A summary of the homily at our Harvest Songs of Praise, St John's, NW4, 29th September
When I trained as a priest I did so alongside a load of people who, for some reason, were fans of ABBA. As a consequence, for three years of my life in my early twenties, I was exposed to the output of the Swedish pop legends to a greater extent than is sensible for any human being. The lyrics of most of their songs are etched indelibly into my mind.
This became frighteningly apparent when I was saying Morning Prayer this morning. Because today is not only the day on which we celebrate the harvest here at St John's, it is also Michaelmas - the feast of Saints Michael, Gabriel, and Raphael, the great archangels we read about in scripture.
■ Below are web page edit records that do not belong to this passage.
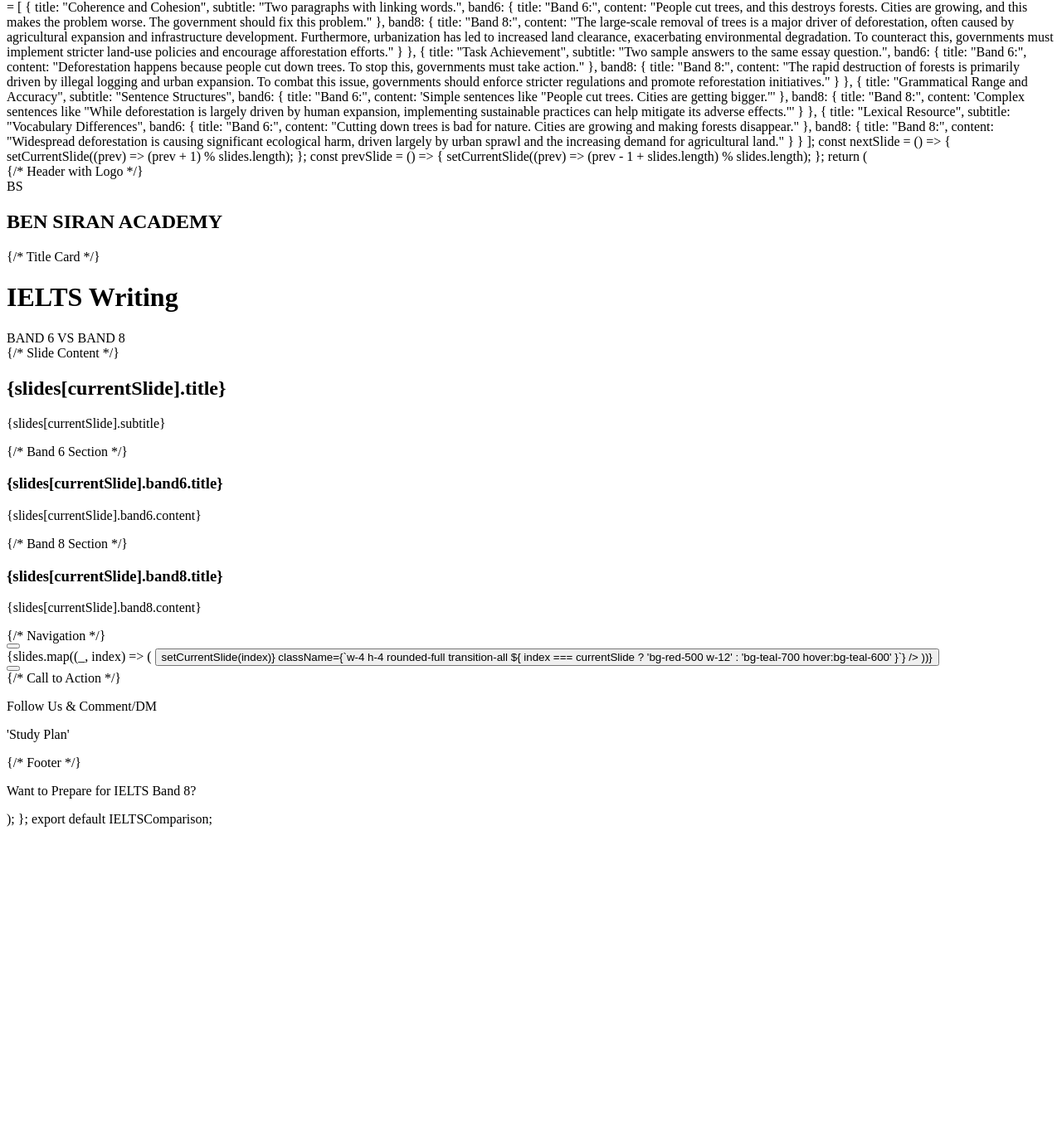
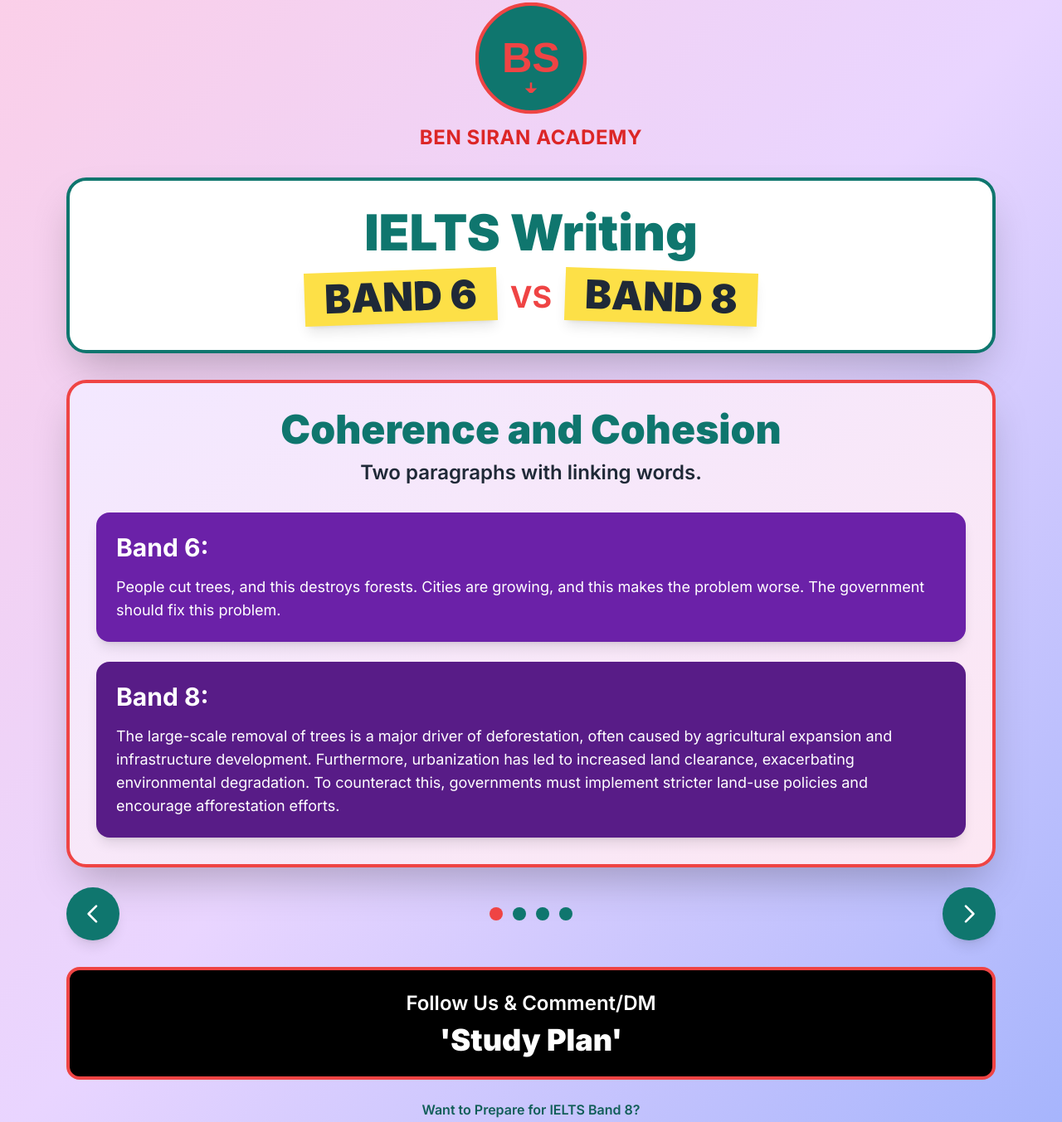
Before and after one commit to BenSiran/IELTS-Writing-, a plain HTML site: page index.html in a window 1280 px wide. Shown: the part 26-1379 px from the top of the page at 83% size. Before the commit the page ends 1031 px from the top, so only its background shows below. Drawn offline with nearby package versions, Linux system fonts and the light colour scheme.

Commit message:
Update index.html

```diff
--- a/index.html
+++ b/index.html
@@ -1,9 +1,116 @@
-import React, { useState } from 'react';
-import { ChevronLeft, ChevronRight } from 'lucide-react';
+<!DOCTYPE html>
+<html lang="en">
+<head>
+    <meta charset="UTF-8">
+    <meta name="viewport" content="width=device-width, initial-scale=1.0">
+    <title>IELTS Band 6 vs 8 - Ben Siran Academy</title>
+    <script src="https://cdn.tailwindcss.com"></script>
+    <style>
+        @import url('https://fonts.googleapis.com/css2?family=Inter:wght@400;600;700;900&display=swap');
 
-const IELTSComparison = () => {
-  const [currentSlide, setCurrentSlide] = useState(0);
+        body {
+            font-family: 'Inter', sans-serif;
+        }
 
+        .slide-enter {
+            animation: slideIn 0.5s ease-out;
+        }
+
+        @keyframes slideIn {
+            from {
+                opacity: 0;
+                transform: translateX(20px);
+            }
+            to {
+                opacity: 1;
+                transform: translateX(0);
+            }
+        }
+
+        .logo-animation {
+            animation: pulse 2s ease-in-out infinite;
+        }
+
+        @keyframes pulse {
+            0%, 100% {
+                transform: scale(1);
+            }
+            50% {
+                transform: scale(1.05);
+            }
+        }
+    </style>
+</head>
+<body class="bg-gradient-to-br from-pink-200 via-purple-200 to-indigo-300 min-h-screen">
+    <div class="container mx-auto px-4 py-8 max-w-6xl">
+        <!-- Header with Logo -->
+        <div class="text-center mb-8">
+            <div class="w-32 h-32 mx-auto mb-4 bg-teal-700 rounded-full flex items-center justify-center border-4 border-red-500 logo-animation">
+                <svg class="w-20 h-20 text-red-500" viewBox="0 0 100 100" fill="currentColor">
+                    <text x="50" y="70" font-size="60" font-weight="bold" text-anchor="middle" font-family="Arial">BS</text>
+                    <path d="M 50 85 L 50 95 M 45 95 L 55 95 L 50 100 Z" stroke="currentColor" stroke-width="3" fill="currentColor"/>
+                </svg>
+            </div>
+            <h2 class="text-red-600 text-2xl font-bold tracking-wide">BEN SIRAN ACADEMY</h2>
+        </div>
+
+        <!-- Title Card -->
+        <div class="bg-white rounded-3xl shadow-2xl p-8 mb-8 border-4 border-teal-700">
+            <h1 class="text-5xl md:text-6xl font-black text-teal-700 text-center mb-4">
+                IELTS Writing
+            </h1>
+            <div class="text-center flex flex-wrap justify-center items-center gap-4">
+                <span class="text-4xl md:text-5xl font-black text-gray-800 bg-yellow-300 px-6 py-2 inline-block transform -rotate-2 shadow-lg">
+                    BAND 6
+                </span>
+                <span class="text-3xl md:text-4xl font-bold text-red-500">VS</span>
+                <span class="text-4xl md:text-5xl font-black text-gray-800 bg-yellow-300 px-6 py-2 inline-block transform rotate-2 shadow-lg">
+                    BAND 8
+                </span>
+            </div>
+        </div>
+
+        <!-- Slide Content -->
+        <div id="slideContainer" class="bg-gradient-to-br from-purple-100 to-pink-100 rounded-3xl shadow-2xl p-6 md:p-8 mb-6 border-4 border-red-500">
+            <!-- Dynamic content will be inserted here -->
+        </div>
+
+        <!-- Navigation -->
+        <div class="flex justify-between items-center mb-8">
+            <button id="prevBtn" class="bg-teal-700 hover:bg-teal-600 text-white rounded-full p-3 md:p-4 shadow-lg transition-all transform hover:scale-110 active:scale-95">
+                <svg class="w-6 h-6 md:w-8 md:h-8" fill="none" stroke="currentColor" viewBox="0 0 24 24">
+                    <path stroke-linecap="round" stroke-linejoin="round" stroke-width="2" d="M15 19l-7-7 7-7"></path>
+                </svg>
+            </button>
+
+            <div class="flex gap-3" id="dotsContainer">
+                <!-- Dots will be inserted here -->
+            </div>
+
+            <button id="nextBtn" class="bg-teal-700 hover:bg-teal-600 text-white rounded-full p-3 md:p-4 shadow-lg transition-all transform hover:scale-110 active:scale-95">
+                <svg class="w-6 h-6 md:w-8 md:h-8" fill="none" stroke="currentColor" viewBox="0 0 24 24">
+                    <path stroke-linecap="round" stroke-linejoin="round" stroke-width="2" d="M9 5l7 7-7 7"></path>
+                </svg>
+            </button>
+        </div>
+
+        <!-- Call to Action -->
+        <div class="bg-black rounded-2xl p-6 text-center border-4 border-red-500 mb-6">
+            <p class="text-white text-xl md:text-2xl mb-2 font-semibold">
+                Follow Us & Comment/DM
+            </p>
+            <p class="text-white text-3xl md:text-4xl font-black">'Study Plan'</p>
+        </div>
+
+        <!-- Footer -->
+        <div class="text-center">
+            <p class="text-teal-800 text-sm md:text-base font-semibold">
+                Want to Prepare for IELTS Band 8?
+            </p>
+        </div>
+    </div>
+
+    <script>
         const slides = [
             {
                 title: "Coherence and Cohesion",
@@ -55,119 +162,89 @@ const IELTSComparison = () => {
             }
         ];
 
-  const nextSlide = () => {
-    setCurrentSlide((prev) => (prev + 1) % slides.length);
-  };
+        let currentSlide = 0;
 
-  const prevSlide = () => {
-    setCurrentSlide((prev) => (prev - 1 + slides.length) % slides.length);
-  };
+        function renderSlide() {
+            const slide = slides[currentSlide];
+            const container = document.getElementById('slideContainer');
 
-  return (
-    <div className="min-h-screen bg-gradient-to-br from-pink-200 via-purple-200 to-indigo-300 p-8">
-      <div className="max-w-6xl mx-auto">
-        {/* Header with Logo */}
-        <div className="text-center mb-8">
-          <div className="w-32 h-32 mx-auto mb-4 bg-teal-700 rounded-full flex items-center justify-center border-4 border-red-500">
-            <div className="text-red-500 text-6xl font-bold">BS</div>
-          </div>
-          <h2 className="text-red-600 text-2xl font-bold tracking-wide">BEN SIRAN ACADEMY</h2>
-        </div>
-
-        {/* Title Card */}
-        <div className="bg-white rounded-3xl shadow-2xl p-8 mb-8 border-4 border-teal-700">
-          <h1 className="text-6xl font-black text-teal-700 text-center mb-4">
-            IELTS Writing
-          </h1>
-          <div className="text-center">
-            <span className="text-5xl font-black text-gray-800 bg-yellow-300 px-6 py-2 inline-block transform -rotate-2">
-              BAND 6
-            </span>
-            <span className="text-4xl font-bold text-red-500 mx-4">VS</span>
-            <span className="text-5xl font-black text-gray-800 bg-yellow-300 px-6 py-2 inline-block transform rotate-2">
-              BAND 8
-            </span>
-          </div>
-        </div>
-
-        {/* Slide Content */}
-        <div className="bg-gradient-to-br from-purple-100 to-pink-100 rounded-3xl shadow-2xl p-8 mb-6 border-4 border-red-500">
-          <h2 className="text-5xl font-black text-teal-700 mb-3 text-center">
-            {slides[currentSlide].title}
+            container.innerHTML = `
+                <div class="slide-enter">
+                    <h2 class="text-4xl md:text-5xl font-black text-teal-700 mb-3 text-center">
+                        ${slide.title}
                     </h2>
-          <p className="text-2xl text-gray-800 mb-8 text-center font-semibold">
-            {slides[currentSlide].subtitle}
+                    <p class="text-xl md:text-2xl text-gray-800 mb-8 text-center font-semibold">
+                        ${slide.subtitle}
                     </p>
 
-          {/* Band 6 Section */}
-          <div className="bg-purple-800 rounded-2xl p-6 mb-6 shadow-lg">
-            <h3 className="text-3xl font-bold text-white mb-4">
-              {slides[currentSlide].band6.title}
+                    <!-- Band 6 Section -->
+                    <div class="bg-purple-800 rounded-2xl p-4 md:p-6 mb-6 shadow-lg">
+                        <h3 class="text-2xl md:text-3xl font-bold text-white mb-4">
+                            ${slide.band6.title}
                         </h3>
-            <p className="text-white text-lg leading-relaxed">
-              {slides[currentSlide].band6.content}
+                        <p class="text-white text-base md:text-lg leading-relaxed">
+                            ${slide.band6.content}
                         </p>
                     </div>
 
-          {/* Band 8 Section */}
-          <div className="bg-purple-900 rounded-2xl p-6 shadow-lg">
-            <h3 className="text-3xl font-bold text-white mb-4">
-              {slides[currentSlide].band8.title}
+                    <!-- Band 8 Section -->
+                    <div class="bg-purple-900 rounded-2xl p-4 md:p-6 shadow-lg">
+                        <h3 class="text-2xl md:text-3xl font-bold text-white mb-4">
+                            ${slide.band8.title}
                         </h3>
-            <p className="text-white text-lg leading-relaxed">
-              {slides[currentSlide].band8.content}
+                        <p class="text-white text-base md:text-lg leading-relaxed">
+                            ${slide.band8.content}
                         </p>
                     </div>
                 </div>
+            `;
+        }
 
-        {/* Navigation */}
-        <div className="flex justify-between items-center">
+        function renderDots() {
+            const dotsContainer = document.getElementById('dotsContainer');
+            dotsContainer.innerHTML = slides.map((_, index) => `
                 <button
-            onClick={prevSlide}
-            className="bg-teal-700 hover:bg-teal-600 text-white rounded-full p-4 shadow-lg transition-all transform hover:scale-110"
-          >
-            <ChevronLeft size={32} />
-          </button>
+                    onclick="goToSlide(${index})"
+                    class="w-3 h-3 md:w-4 md:h-4 rounded-full transition-all ${
+                        index === currentSlide
+                            ? 'bg-red-500 w-10 md:w-12'
+                            : 'bg-teal-700 hover:bg-teal-600'
+                    }"
+                ></button>
+            `).join('');
+        }
 
-          <div className="flex gap-3">
-            {slides.map((_, index) => (
-              <button
-                key={index}
-                onClick={() => setCurrentSlide(index)}
-                className={`w-4 h-4 rounded-full transition-all ${
-                  index === currentSlide
-                    ? 'bg-red-500 w-12'
-                    : 'bg-teal-700 hover:bg-teal-600'
-                }`}
-              />
-            ))}
-          </div>
+        function nextSlide() {
+            currentSlide = (currentSlide + 1) % slides.length;
+            renderSlide();
+            renderDots();
+        }
 
-          <button
-            onClick={nextSlide}
-            className="bg-teal-700 hover:bg-teal-600 text-white rounded-full p-4 shadow-lg transition-all transform hover:scale-110"
-          >
-            <ChevronRight size={32} />
-          </button>
-        </div>
+        function prevSlide() {
+            currentSlide = (currentSlide - 1 + slides.length) % slides.length;
+            renderSlide();
+            renderDots();
+        }
 
-        {/* Call to Action */}
-        <div className="mt-8 bg-black rounded-2xl p-6 text-center border-4 border-red-500">
-          <p className="text-white text-2xl mb-2 font-semibold">
-            Follow Us & Comment/DM
-          </p>
-          <p className="text-white text-4xl font-black">'Study Plan'</p>
-        </div>
+        function goToSlide(index) {
+            currentSlide = index;
+            renderSlide();
+            renderDots();
+        }
 
-        {/* Footer */}
-        <div className="mt-6 text-center">
-          <p className="text-teal-800 text-sm font-semibold">
-            Want to Prepare for IELTS Band 8?
-          </p>
-        </div>
-      </div>
-    </div>
-  );
-};
+        // Event listeners
+        document.getElementById('nextBtn').addEventListener('click', nextSlide);
+        document.getElementById('prevBtn').addEventListener('click', prevSlide);
 
-export default IELTSComparison;
+        // Keyboard navigation
+        document.addEventListener('keydown', (e) => {
+            if (e.key === 'ArrowRight') nextSlide();
+            if (e.key === 'ArrowLeft') prevSlide();
+        });
+
+        // Initialize
+        renderSlide();
+        renderDots();
+    </script>
+</body>
+</html>
```
Lines whose indentation alone changed are shown as unchanged.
So there was a lot of stuff in the Office about angels. Suddenly, after one psalm, horribly and involuntarily, the words came into my head, "I believe in angels, something good in everything I see".
We certainly do believe in angels. That is why we celebrate Michaelmas. Do we also believe in something good in everything we see?
The answer should be "yes". We read in the book of Genesis, "God saw all that he had made, and it was very good. Everything that exists does so because of God. God is the reason why there is something rather than nothing at all. This is what the Church means when it speaks about Creation - not a rival theory to those suggested by science: of course we should believe our best theories of evolutionary biology and cosmology. No, by "Creation" we mean our conviction that everything, at the deepest level, for every moment of its existence, is loved into being by God. Everything - not just the flowers and trees we sing about at harvest time, not just the rural idyll beloved by Victorian hymn writers, but also the world of our day-to-day life in our 21st century city. The world in which we live, work, and play is created and loved by God. And however much we mess it up with our oppression, our injustice, and our violence, a core goodness remains precisely because of Creation - our Catholic tradition has never been prepared to accept that the blot of human sin can ever fully obscure the goodness of Creation.
The created order is good. And we should give thanks for it.
Harvest supper at St John's
But let's think about what is involved in giving thanks. Part of it is saying thank you, of course. But that's not enough. Suppose you bought me a Christmas present - I merely note that the Season is three months away. Let's say you bought me a bottle of premium gin. I'd say thankyou - I was well brought up. But if I then went straight home and used the gin to unblock my drains I would not be behaving in a thankful way. I would not be receiving the gift in the way it was intended, as a sign of your good-will towards me, intended to be drunk and enjoyed. I would be treating it, and by extension you, in a casual way.
Likewise, it is not enough to say thank you to God for the created order. How we use that order matters, because whether we use it well is the litmus test of whether we are genuinely thankful. And it has to be said that the human race does not use the created order well. We do not, systematically, use it so that we may flourish collectively. It is a disgrace that in a world of plenty people starve. It is a disgrace that, as we will hear later with our Christian Aid appeal, people are denied access to the land they need to live. And it is, I should, add an absolute disgrace that in a country as rich as ours, people are dependent on charity in order to survive.
Sometimes people are suspicious of Harvest being used to promote social concern. They suspect, I think, that it is the kind of thing thought up by trendy vicars in the 1970s. Now I am very much opposed to trendy vicars of all periods, but I think the connection between thankfulness and justice is an important one, and for that matter a deeply traditional one. Do we want to be thankful? In which case, we should pray and work for a world which promotes human flourishing. We have no other choice, because thankful children do not misuse their Father's gifts.
So let's commit ourselves anew to struggling for God's Kingdom of plenty until that Day when justice is done, peace reigns, and we - with all those angels in whom we firmly believe - give perfect thanks to the one Creator God: Father, Son, and Holy Spirit. To him be glory for ever. Amen.